It’s much, much nicer to find bugs early on.

Developers who are really keen to find out what’s wrong with their code will often practice some variant of TDD; writing examples of how a piece of code will work before they write the code itself. The act of modelling the code’s behaviour can help developers think about capabilities and responsibilities, driving cleaner design; and well-written tests can act as living documentation, helping newcomers understand the behaviour of the code without having to look at the internals. Even when tests are written after the code, this kind of “testing” has value beyond just regression checking. It makes the code easier to change, rather than pinning it down – and innovation means the code is always changing.

Having tools at hand to help drive out this living documentation, as well as giving feedback on what’s wrong with code, quickly, is invaluable.

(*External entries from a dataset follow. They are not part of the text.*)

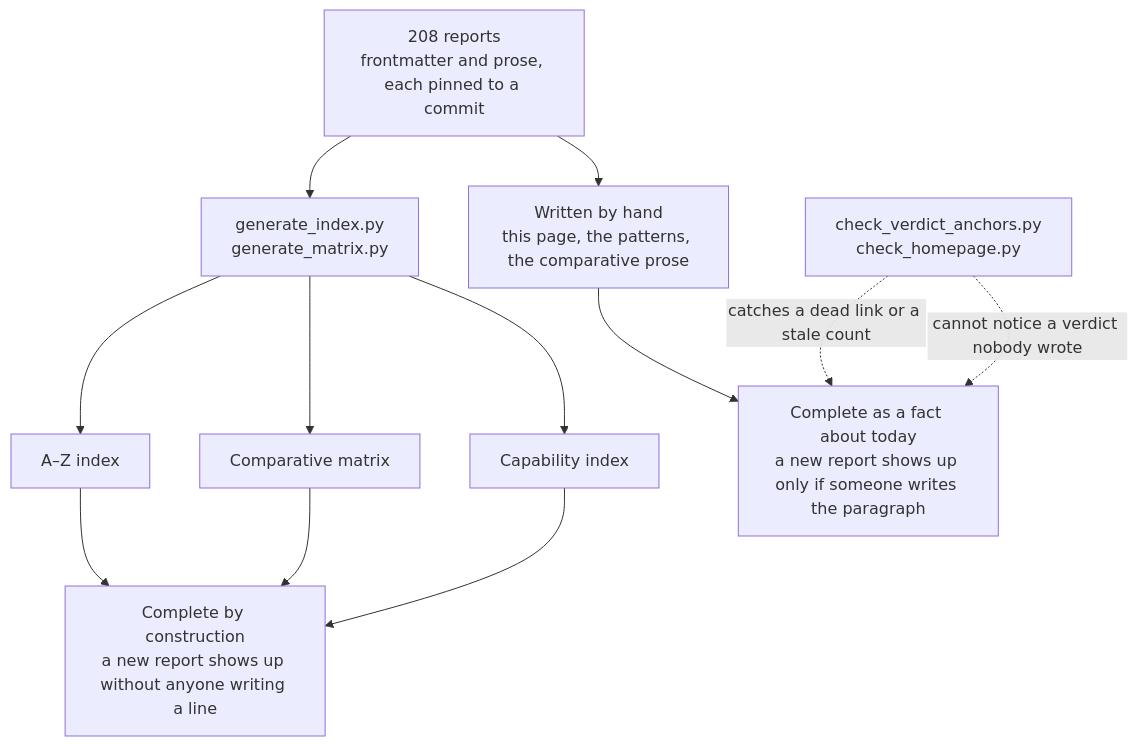
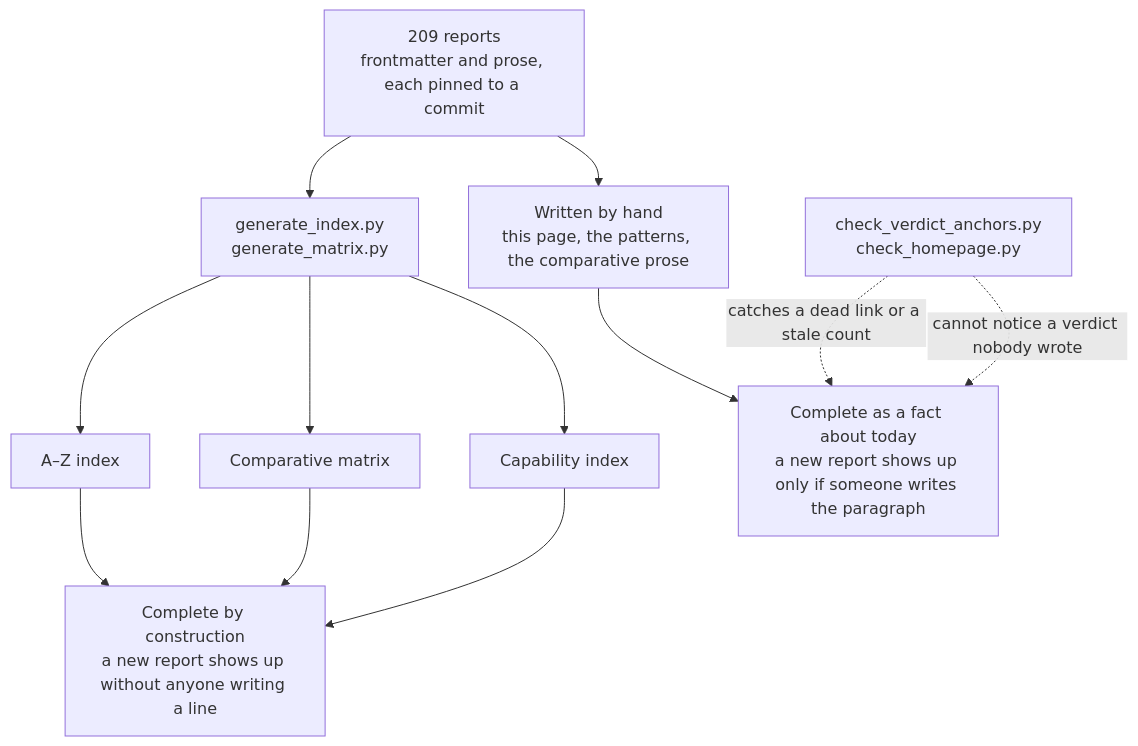
Before and after one commit to neoneye/agent-memory-atlas: the diagram in content/verdicts.md, drawn with Mermaid. The commit also changed other lines of this file and 19 other files, not shown here.

````diff
--- a/content/verdicts.md
+++ b/content/verdicts.md
@@ -40,15 +40,15 @@
 ```mermaid
 flowchart TD
-    R["208 reports<br/>frontmatter and prose, each pinned to a commit"]
+    R["209 reports<br/>frontmatter and prose, each pinned to a commit"]
     R --> GEN["generate_index.py<br/>generate_matrix.py"]
     R --> HAND["Written by hand<br/>this page, the patterns, the comparative prose"]
     GEN --> AZ["A–Z index"]
     GEN --> MX["Comparative matrix"]
     GEN --> CI["Capability index"]
     AZ --> CONST["Complete by construction<br/>a new report shows up without anyone writing a line"]
     MX --> CONST
     CI --> CONST
     HAND --> TODAY["Complete as a fact about today<br/>a new report shows up only if someone writes the paragraph"]
     CHK["check_verdict_anchors.py<br/>check_homepage.py"] -.->|"catches a dead link or a stale count"| TODAY
     CHK -.->|"cannot notice a verdict nobody wrote"| TODAY
 ```
````
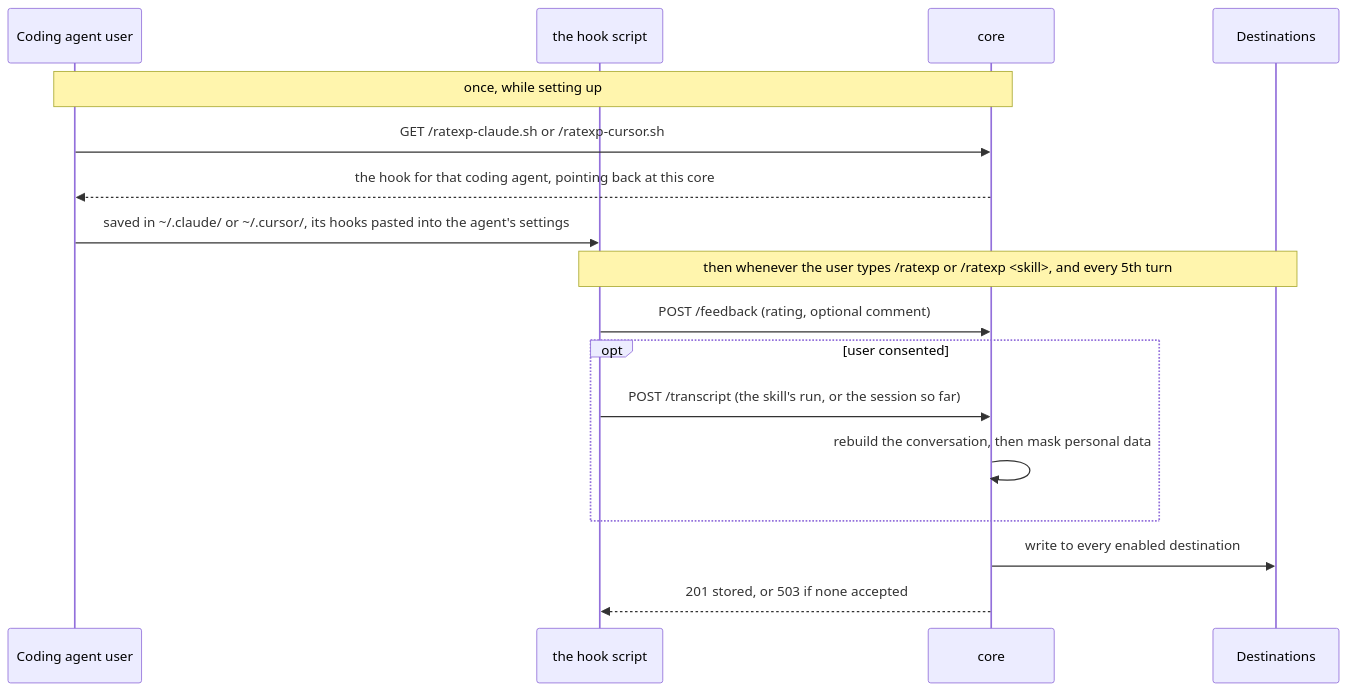
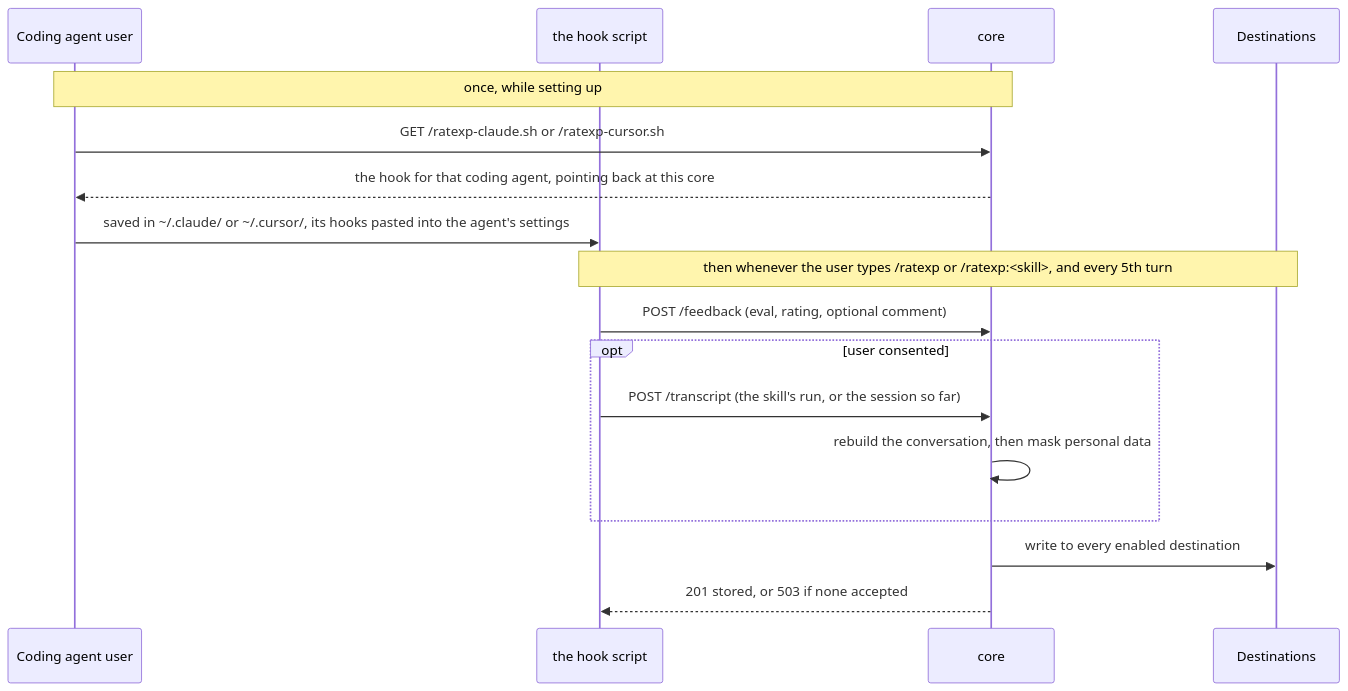
Before and after one commit to HikmetB1/RateXp: the diagram in README.md, drawn with Mermaid. The commit also changed other lines of this file and 42 other files, not shown here.

Commit message:
feat: add evals that users pick with /ratexp [eval] or /ratexp:<skill> [eval], store eval_name on every rating and show it in a dashboard eval column

````diff
--- a/README.md
+++ b/README.md
@@ -108,21 +123,21 @@
 ```mermaid
 sequenceDiagram
     participant A as Coding agent user
     participant H as the hook script
     participant C as core
     participant D as Destinations
 
     Note over A,C: once, while setting up
     A->>C: GET /ratexp-claude.sh or /ratexp-cursor.sh
     C-->>A: the hook for that coding agent, pointing back at this core
     A->>H: saved in ~/.claude/ or ~/.cursor/, its hooks pasted into the agent's settings
 
-    Note over H,D: then whenever the user types /ratexp or /ratexp <skill>, and every 5th turn
-    H->>C: POST /feedback (rating, optional comment)
+    Note over H,D: then whenever the user types /ratexp or /ratexp:<skill>, and every 5th turn
+    H->>C: POST /feedback (eval, rating, optional comment)
     opt user consented
         H->>C: POST /transcript (the skill's run, or the session so far)
         C->>C: rebuild the conversation, then mask personal data
     end
     C->>D: write to every enabled destination
     C-->>H: 201 stored, or 503 if none accepted
 ```
````
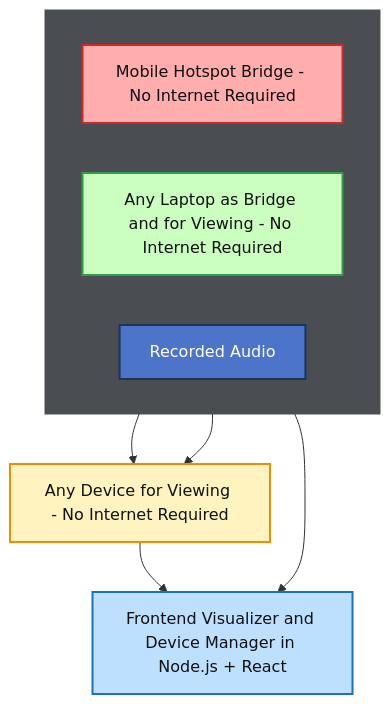
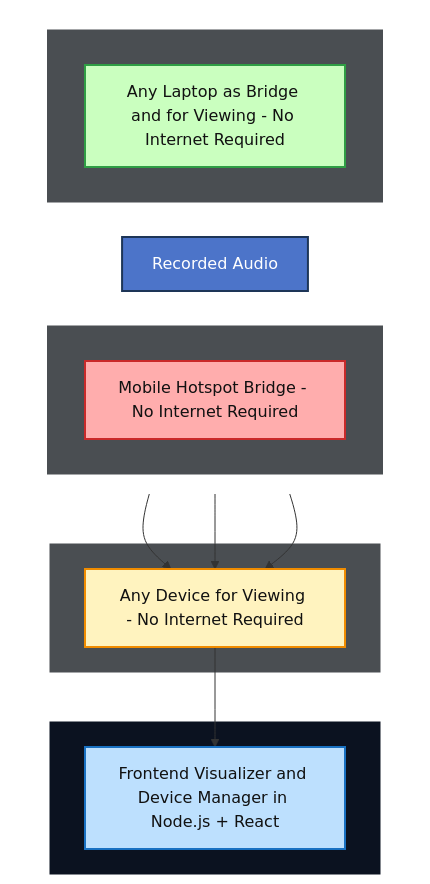
One commit to anamtya-tech/SonicWild_SpatialyAwareAcoustics changed the second of 2 diagrams in blue print/SonicWild_High_Level_Architecture.md. Above: the diagram before and after it, drawn with Mermaid.

Commit message:
Make second diagram horizontal to match reference image

````diff
--- a/blue print/SonicWild_High_Level_Architecture.md
+++ b/blue print/SonicWild_High_Level_Architecture.md
@@ -43,24 +43,41 @@
 ```mermaid
 flowchart TB
     subgraph ROW1[ ]
         direction LR
-        PHONE[Mobile Hotspot Bridge - No Internet Required]
-        LAPTOP[Any Laptop as Bridge and for Viewing - No Internet Required]
+
+        subgraph HS_WRAP[ ]
+            PHONE[Mobile Hotspot Bridge - No Internet Required]
+        end
+
+        subgraph LP_WRAP[ ]
+            LAPTOP[Any Laptop as Bridge and for Viewing - No Internet Required]
+        end
+
         REC[Recorded Audio]
     end
 
-    VIEW[Any Device for Viewing - No Internet Required]
-    FE[Frontend Visualizer and Device Manager in Node.js + React]
+    subgraph VIEW_WRAP[ ]
+        VIEW[Any Device for Viewing - No Internet Required]
+    end
+
+    subgraph FE_WRAP[ ]
+        FE[Frontend Visualizer and Device Manager in Node.js + React]
+    end
 
     PHONE --> VIEW
     LAPTOP --> VIEW
+    REC --> VIEW
     VIEW --> FE
-    REC --> FE
 
     style PHONE fill:#ffadad,stroke:#c92a2a,stroke-width:2px,color:#111111
     style LAPTOP fill:#caffbf,stroke:#2f9e44,stroke-width:2px,color:#111111
     style VIEW fill:#fff3bf,stroke:#f08c00,stroke-width:2px,color:#111111
     style FE fill:#bde0fe,stroke:#1971c2,stroke-width:2px,color:#111111
     style REC fill:#4c74c9,stroke:#1d3557,stroke-width:2px,color:#ffffff
-    style ROW1 fill:#4a4e52,stroke:#4a4e52,stroke-width:1px,color:#ffffff
+
+    style HS_WRAP fill:#4a4e52,stroke:#4a4e52,stroke-width:1px,color:#ffffff
+    style LP_WRAP fill:#4a4e52,stroke:#4a4e52,stroke-width:1px,color:#ffffff
+    style VIEW_WRAP fill:#4a4e52,stroke:#4a4e52,stroke-width:1px,color:#ffffff
+    style FE_WRAP fill:#0b1220,stroke:#0b1220,stroke-width:1px,color:#ffffff
+    style ROW1 fill:#ffffff,stroke:#ffffff,stroke-width:0px,color:#111111
 ```
````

Setting up a full, working installation of Corda 5, though, takes time. In operation it’s fast, but it’s an Enterprise product designed to be highly available. Even on a local Docker instance it involves installing prerequisites, spinning up over a dozen Kubernetes pods, packaging CorDapps with all the permissions, certificates and meta-info necessary for them to work, uploading them, and sending messages through to the end points. It can all be automated, but there’s still a lot of waiting for things to be ready. It moves feedback from seconds to minutes or tens of minutes. That’s enough time to be distracted and lose that precious focus.

So we’re creating some tools to give you faster feedback on your flows. We intend to release prototypes of these as part of DP2 – check out CordaCon for more announcements.

As well as a “lite” version of Corda 5 that runs without Kubernetes (but still requires packaging and upload and posting messages to end points), we’re exploring a simulator for Corda 5 that’s even lighter still.

Introducing the Corda 5 Simulator

It uses the same APIs, and constructs your flows in the same way that Corda does, but it works in-process and in-memory, and it works quickly. It’s designed to have an intuitive interface that matches, conceptually, the way that Corda works.

Note that this is still a work in progress, and the API is likely to change (as well as move to the corda-api repository), but you can see our current state of play in our Corda 5 open-source repo. You can build it yourself by cloning the repo and running:

./gradlew :cordapp-test-utils:test-utils:jar

Or publish it to your local Maven with:

./gradlew :cordapp-test-utils:test-utils:publishToMavenLocal

Here’s what it looks like to use it today:

    val corda = CordaSim()
    val alice = HoldingIdentity.createFor("Alice")
    val node = corda.createVirtualNode(alice,

    val response = node.callFlow(
        RPCRequestDataWrapper("r1",, "{ \"name\" : \"CordaDev\" }")

Simulator will check your flows and subflows for missing annotations and constructors, instantiate them, create the FlowMessaging, FlowEngine and FlowSessions needed for them to communicate, and persist entities for you (with one database per member, just like Corda).

It even comes with a ResponderMock that can be used to fake responses and check the initiating flow in isolation (InitiatorMock coming soon).

It isn’t intended to replace testing with real Corda, where permissions and certificates and networking all come into play. If you want to know whether your flows work with real Corda, then use real Corda.

If you want to know that they don’t work, though, the simulator can give you feedback on that, quickly; because your time and your focus are valuable to us, too.